Email notification on new artifact build using AWS Lambda


  1. You have installed and configured AWS CLI
  2. You have a third party mail service setup already (we use mailgun for this example).

The entire process for this simple effort requires a handful of steps:

  1. Install SAM Local
  2. Define your Lambda in AWS Console (can also do so using CLI)
  3. Write your function!

SAM Local

First, let’s install SAM Local.

SAM Local is an amazing tool written by Paul Maddox from the AWS team that allows you to build and test Lambda functions locally.

npm install -g aws-sam-local

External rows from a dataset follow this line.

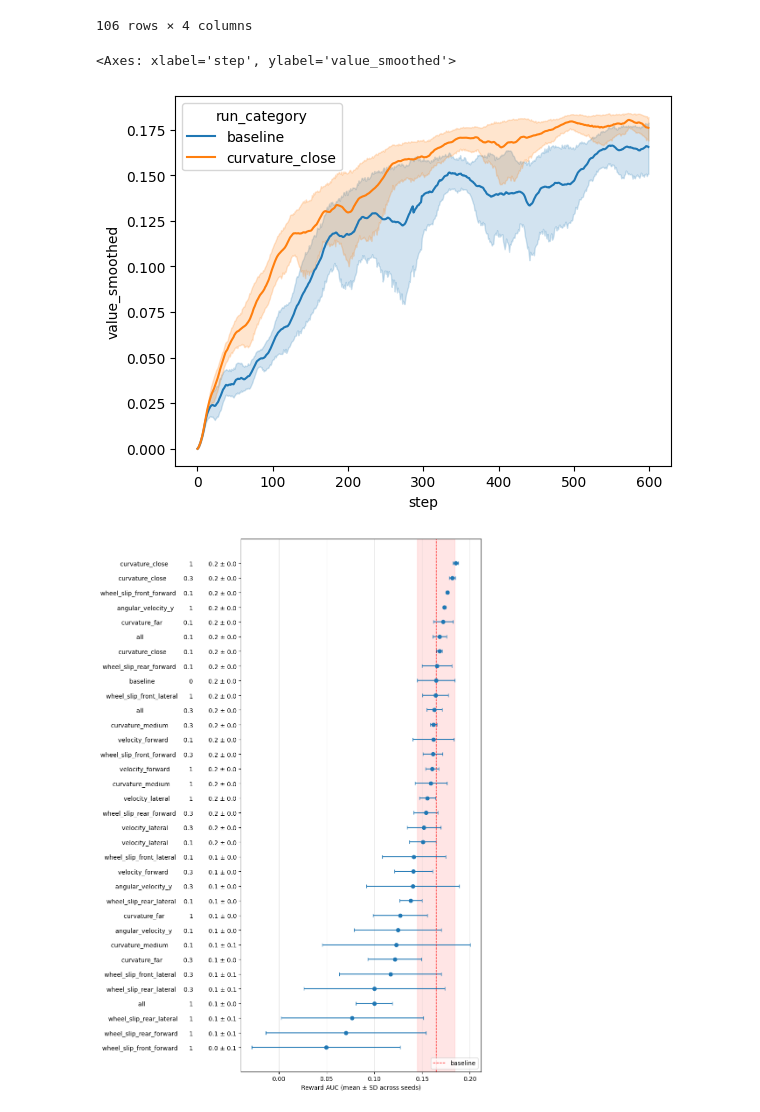
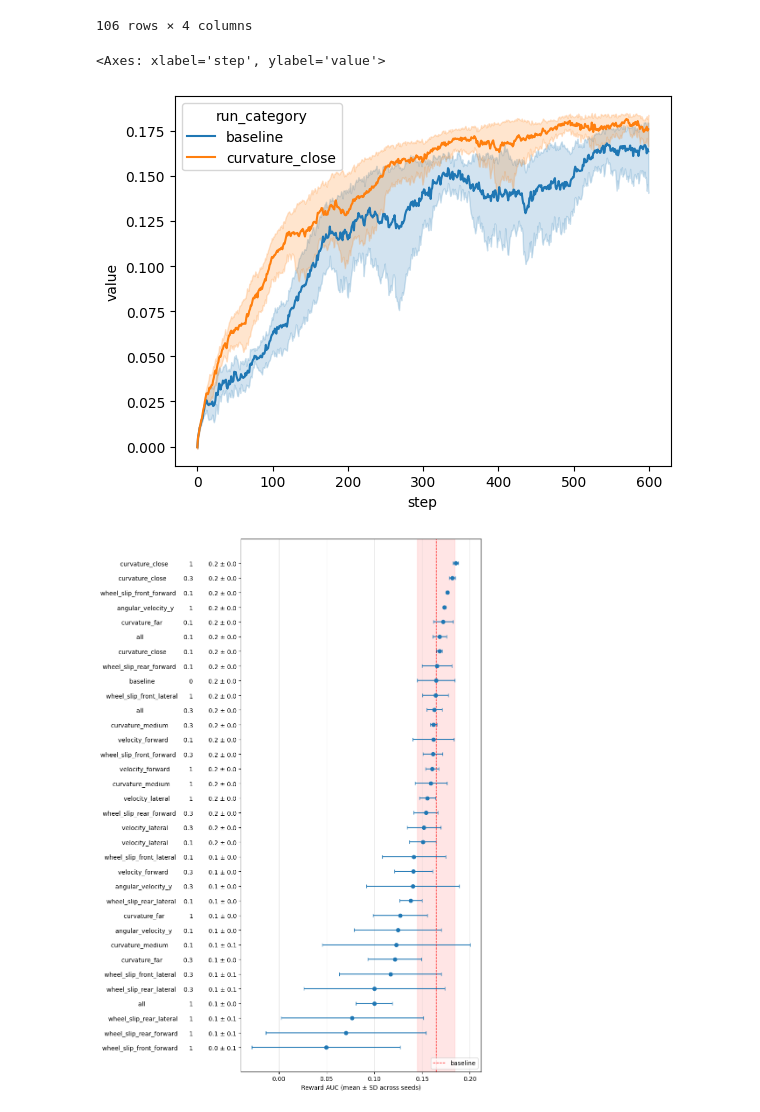
Before and after one commit to jacquesamsel/skripsie, a Jupyter notebook: view_tensorboard.ipynb, the cells around one changed output. Cells and saved outputs as stored; diff of their text form; code cells hidden in the pictures.

```diff
--- a/view_tensorboard.ipynb
+++ b/view_tensorboard.ipynb
@@ -10,13 +10,12 @@ import os
 from tqdm import tqdm
 # %%
 logdir = "runs"
-reader = SummaryReader(logdir, extra_columns={"dir_name"})
+reader = SummaryReader(logdir, extra_columns={"dir_name"}, event_types={'scalars'})
 # %%
 data = reader.scalars
 data.rename(columns={"dir_name": "run_name"}, inplace=True)
 data["run_category"] = data["run_name"].str.split("_").str[:-2].str.join("_")
 data["run_seed"] = data["run_name"].str.split("_").str[-1]
 data["aux_weight"] = data["run_name"].str.split("_").str[-2].str[1:]
-data["value_smoothed"] = data["value"].rolling(window=10).mean()
-data
+data = data.sort_values("step")
 # %% [output]
@@ -75,7 +116,7 @@ last_steps_mean_reward
 | 105 | wheel_slip_rear_lateral | 1 | s2 | 0.013880 |
 106 rows × 4 columns
 # %%
-sns.lineplot(data[data["run_category"].isin(["baseline", "curvature_close"]) & (data["tag"] == "reward/mean")], x="step", y="value_smoothed", hue="run_category")
+sns.lineplot(data[data["run_category"].isin(["baseline", "curvature_close"]) & (data["tag"] == "reward/mean")], x="step", y="value", hue="run_category")
 # %% [output]
-<Axes: xlabel='step', ylabel='value_smoothed'>
+<Axes: xlabel='step', ylabel='value'>
-[figure, old version]
+[figure, new version]
```
Also changed, not shown: parts of 6 cells of this notebook, 6 other files.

Later, we’ll use event.json as a sample file we test our function with, so build that quickly; for example:

Define your Lambda in AWS Console

You can easily simplify this process using the aws cli but for this we’ll simply share a simple step-by-step that outlines the function for a first time developer.

  1. Create a New Function
    1. Author from scratch
    2. Name it something you’ll recognize later
    3. Runtime Node.js 6.1.0
    4. Role Choose an Existing Role
    5. Select a Role that has policies to execute Lambda functions, and access SSM Parameter Store (and anything else your function will be doing).
  2. Function Designer
    1. Select S3 from the left column
    2. Scroll down to Configure Triggers
    3. Select an appropriate bucket, and then make sure you have the trigger enabled.

Write your Function

Once complete, we’ll be zipping our node_modules and index.js file and uploading them to the Function via the console.

Testing Your Function

First, SAM will need a template.yml file to work correctly.

From here, you can test your function and iterate as you develop locally with the command below:

sam local invoke "MyFunction" -e event.json

re:Invent 2017!

I am so excited to be going to re:Invent this year. Coupled with the opportunity to visit with some family, it’s going to be an extremely action-packed week of pure awesome.

It felt like college course selection all over again, except there were too many that I was interested in and I did my best to pack every second of the day instead of only classes that started after lunch.

Being an adult is cool sometimes.

Improve Symfony3 cache/logs performance by environment

Tired of the permission errors with your cache/logs in a Vagrant environment? Me too!

After being mildly annoyed with having to manually delete /var/cache and /var/logs repeatedly during “local” development, I decided to brut force matters into my own hands and solve this little annoyance once and for all. Ironically, Symfony 3.3 is addressing some of this, so it may be obsolete by then, but in the meantime…

What are we doing here?

  1. Define cache and logs directories for a specific environment.
    1. Wouldn’t it be awesome if we could customize these as parameters in the FrameworkBundle? Yes, yes it would!
  2. Write a simple CacheCommand that overrides the default cache:clear
  3. PARTY!!!!

Customize your getCacheDir and getLogDir methods by your environment

In my case, I typically use Vagrant/Virtualbox for local development, and Docker containers/bitbucket-pipelines for “test” while Production is a variety/flavor of AWS EC2 instances which have some additional flare.

Write a CacheCommand you can love and cherish forever and ever


Now you can enjoy life and all references to cache:clear will run your new and improved command that will also work noticably faster in Vagrant development environments; thanks entirely to Benjamin Eberlei and his wonderful blog post.


cd /path/to/myapp && php bin/console cache:clear